Written by: Monika Mudranincová
Photo by: Vojtěch Vlk
The Austrian ambassador in the Czech Republic is an experienced leader with a long running career in diplomacy. She has a simple recipe for team management: work a lot and laugh a lot.
You started your diplomatic mission in the Czech Republic in March this year. Can you explain your main task, and what you would like to achieve during your tenure?
It is a great honor for me to work as Austrian Ambassador to the Czech Republic. The relations between our two countries are good, but there exist possibilities for intensification, in the European Union, in regional transborder cooperation. I want to see our relations become more future-oriented, full of dynamism and optimism.
The American Ambassador in Prague, Mr. Cabaniss, once said that managing an embassy is similar to managing a company – you have to set the rules and show results. Do you agree with that?
Diplomacy has changed very much. All the electronic means, the manifold possibilities of information require a new method of working. You have to be very quick and rather unbureaucratic as a modern diplomat. You have to be the “sales manager” of your country. If one does it with professionalism and charm, all the better.
Not too many people can imagine the day-to-day routine of an ambassador. What does your typical working day look like?
Fortunately there is not too much routine in an ambassador’s work. Politics, economics, bilateral visits, consular work, and cultural work. It’s a colorful bouquet of various tasks, which require a lot of flexibility.
How do you manage your time? Do you suffer from a lack of it?
I think there is nobody who would not like to have more time. But I get along quite well, thank you for asking.
You have long experience with team management – you were a cultural attachée at Austrian Embassy in Russia, the head of the Office of the Secretary General for Foreign Affairs and a campaign manager for Thomas Klestil at the Austrian presidential elections – to name just a few of your posts. What qualities should an ideal team leader have?
A good manager has to be a quick thinker, to give clear guidelines and make the right decisions at the right time. In addition, a good boss should have natural authority and charisma.
How can a diplomat learn to be a good leader? Does a Diplomatic Academy teach you that or does it take something extra?
Life-long experience is the prerequisite of a good leader, a good manager. In other words, life teaches you to be a good boss.
Do you think that you still have some reservations (as a leader) or are you satisfied with yourself?
It would be very sad if I were satisfied with myself (laughs).
Did you make any mistakes in your career? What have you learned from them?
Tell me, do you know a single person who has not made any mistakes? But I believe that it is important to be honest, to remain a human being, and to show social intelligence – which helps you to be respected as a caring personality.
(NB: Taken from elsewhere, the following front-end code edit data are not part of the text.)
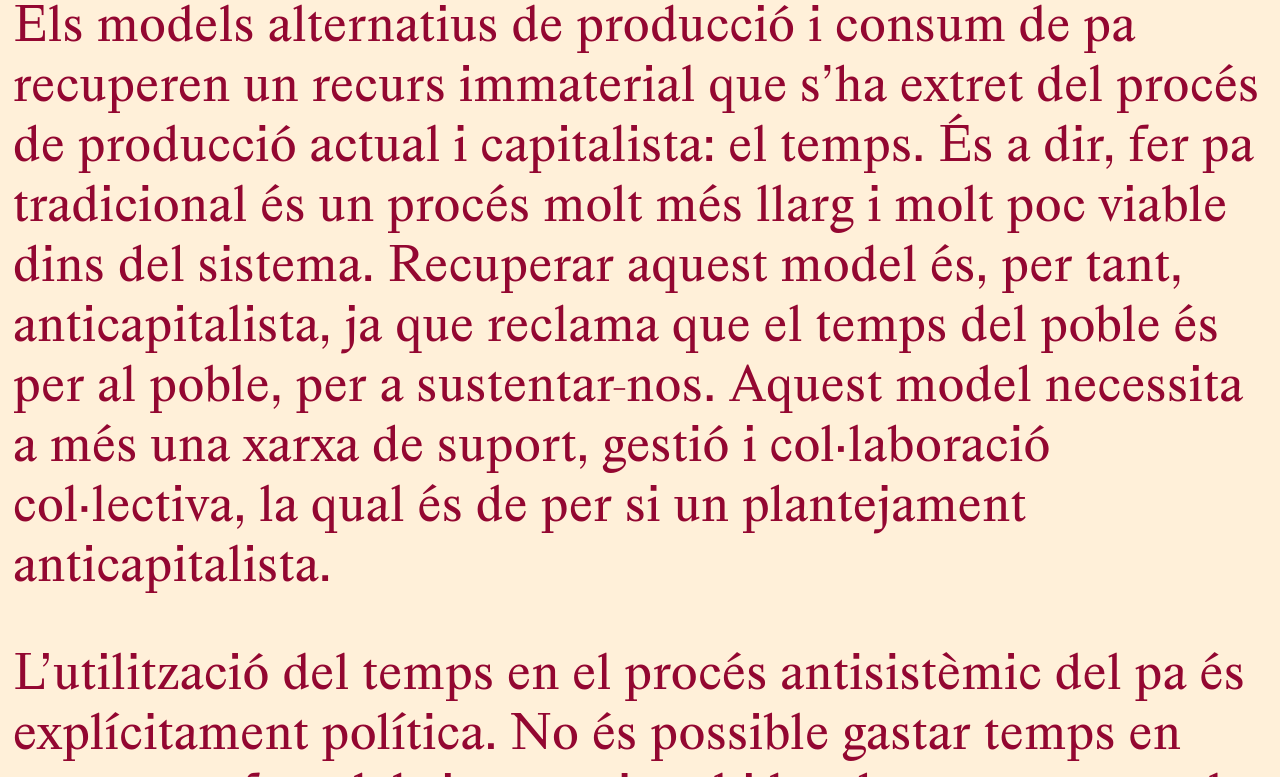
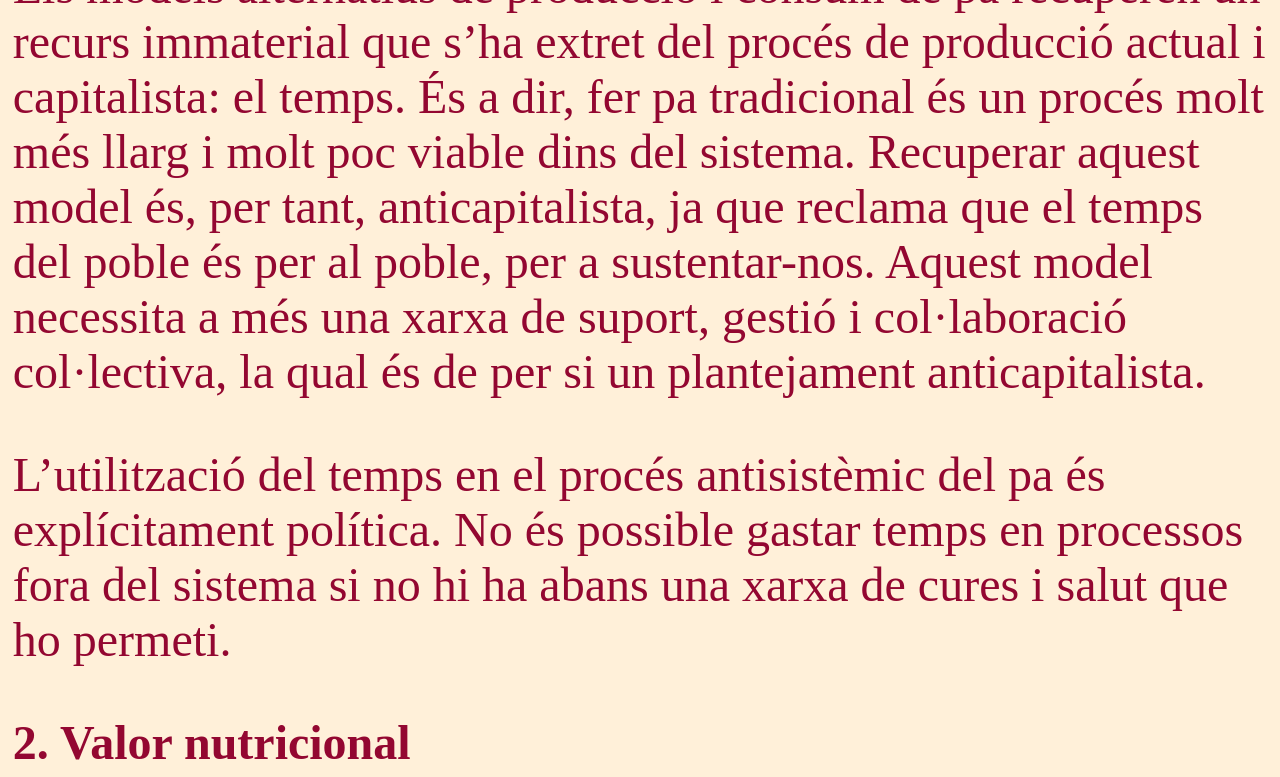
Before and after one commit to procesantisistemic/pa, a plain HTML site: page index.html in a window 1280 px wide. Shown: the part 581-1358 px from the top of the page. Drawn offline with Linux system fonts and the light colour scheme; files whose address does not match are found by name; a web font is replaced by a local one.

Commit message:
Update style.css

```diff
--- a/css/style.css
+++ b/css/style.css
@@ -9,7 +9,7 @@ body{
 
 @font-face {
   font-family: Happy Times at the IKOB;
-  src: url(/css/fonts/happy-times-NG_regular_master_web.ttf);
+  src: url(/fonts/happy-times-NG_regular_master_web.ttf);
   font-weight: regular;
 }
 
```
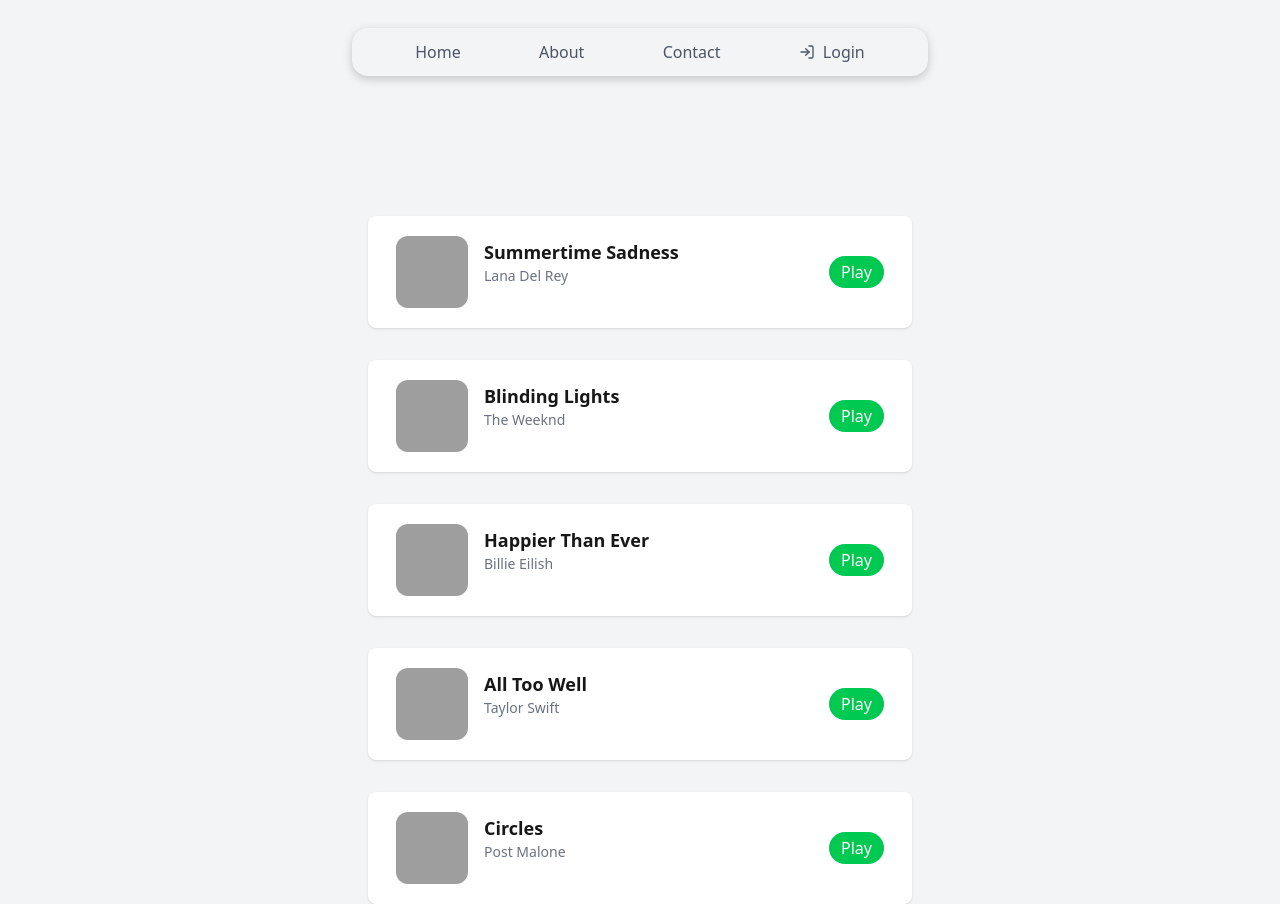
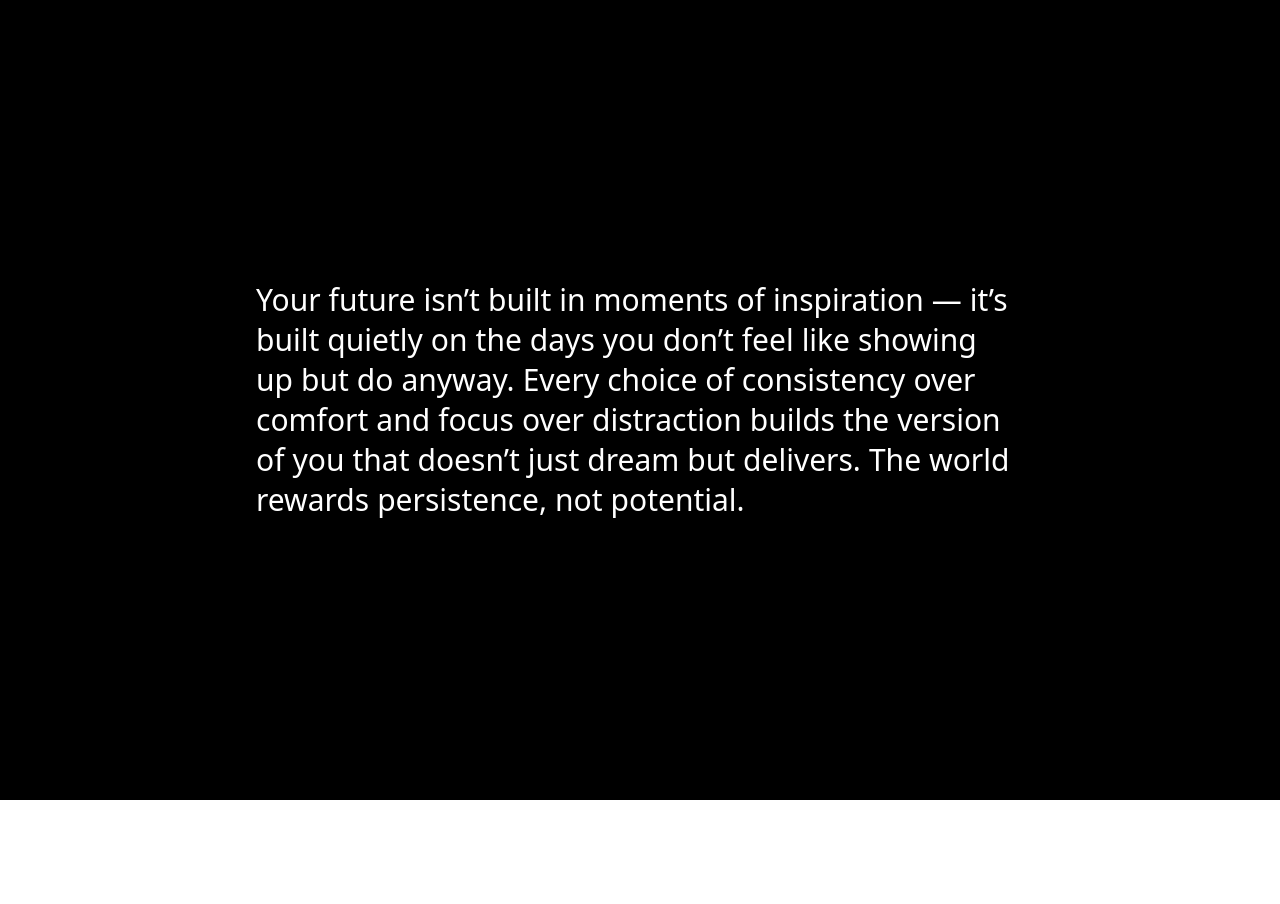
Before and after one commit to ITx-prash/framer, a React (Vite) app: page / in a window 1280 px wide. After the commit the page ends 800 px from the top, so only its background shows below. Built offline with nearby package versions, Linux system fonts and the light colour scheme; grey boxes are pictures that could not be loaded.

Commit message:
feat: add AnimateText component for animated text display

```diff
--- a/src/App.jsx
+++ b/src/App.jsx
@@ -1,3 +1,4 @@
+import AnimateText from "./components/AnimateText.jsx";
 import Button from "./components/Button.jsx";
 import CardAcernity from "./components/Card_Acernity.jsx";
 import Home from "./pages/animation/Home.jsx";
@@ -10,7 +11,8 @@
       {/* <CardAcernity /> */}
       {/* <Dashboard /> */}
       {/* <Home /> */}
-      <ExpandableCardList />
+      {/* <ExpandableCardList /> */}
+      <AnimateText/>
     </>
   );
 };
--- /dev/null
+++ b/src/components/AnimateText.jsx
@@ -0,0 +1,53 @@
+import { useEffect } from "react";
+import { useAnimate, motion, stagger } from "motion/react";
+
+const text =
+  "Your future isn’t built in moments of inspiration — it’s built quietly on the days you don’t feel like showing up but do anyway. Every choice of consistency over comfort and focus over distraction builds the version of you that doesn’t just dream but delivers. The world rewards persistence, not potential.";
+
+const AnimateText = () => {
+  const [scope, animate] = useAnimate();
+
+  useEffect(() => {
+    startAnimating();
+  }, []);
+  const startAnimating = () => {
+    animate(
+      "span",
+      {
+        opacity: 1,
+        filter: "blur(0px)",
+        y: 0,
+      },
+      {
+        duration: 0.6,
+        ease: "easeInOut",
+        delay: stagger(0.05),
+      },
+    );
+  };
+
+  return (
+    <div
+      ref={scope}
+      className="flex h-screen items-center justify-center bg-black text-3xl text-white"
+    >
+
+
+      <div className="flex max-w-3xl flex-wrap">
+        {text.split(" ").map((word, index) => (
+          <motion.span
+            key={index}
+            initial={{ opacity: 0, filter: "blur(10px)", y: 10 }}
+            className="mr-2 leading-10 font-medium"
+          >
+            {word}
+          </motion.span>
+        ))}
+
+        {/* <span>hi</span> */}
+      </div>
+    </div>
+  );
+};
+
+export default AnimateText;
```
What qualities should your employees have?
I like my collaborators to be loyal, flexible, and to have a lot of humor. It’s important to be able to laugh together.
Are you a liberal boss, who prefers discussion with the team, or do you stick to the official way and give commands?
I like to rely on my team, and give my colleagues freedom to be creative. In Prague I have an excellent team, Austrians and Czechs work together very well. Efficiency is one of my most important working principles.
What would you never tolerate?
I do not accept intrigues.
What motivating technique or principle do you use?
Work a lot and laugh a lot.
Do you encounter stressful or critical situations?
Yes. A diplomat nowadays is also a crisis manager. Look around the world – terrorism, environmental catastrophes – where our embassies are involved in helping.
What do you find most difficult about being an ambassador?
You can’t always say what you think.
What do you enjoy most about the job?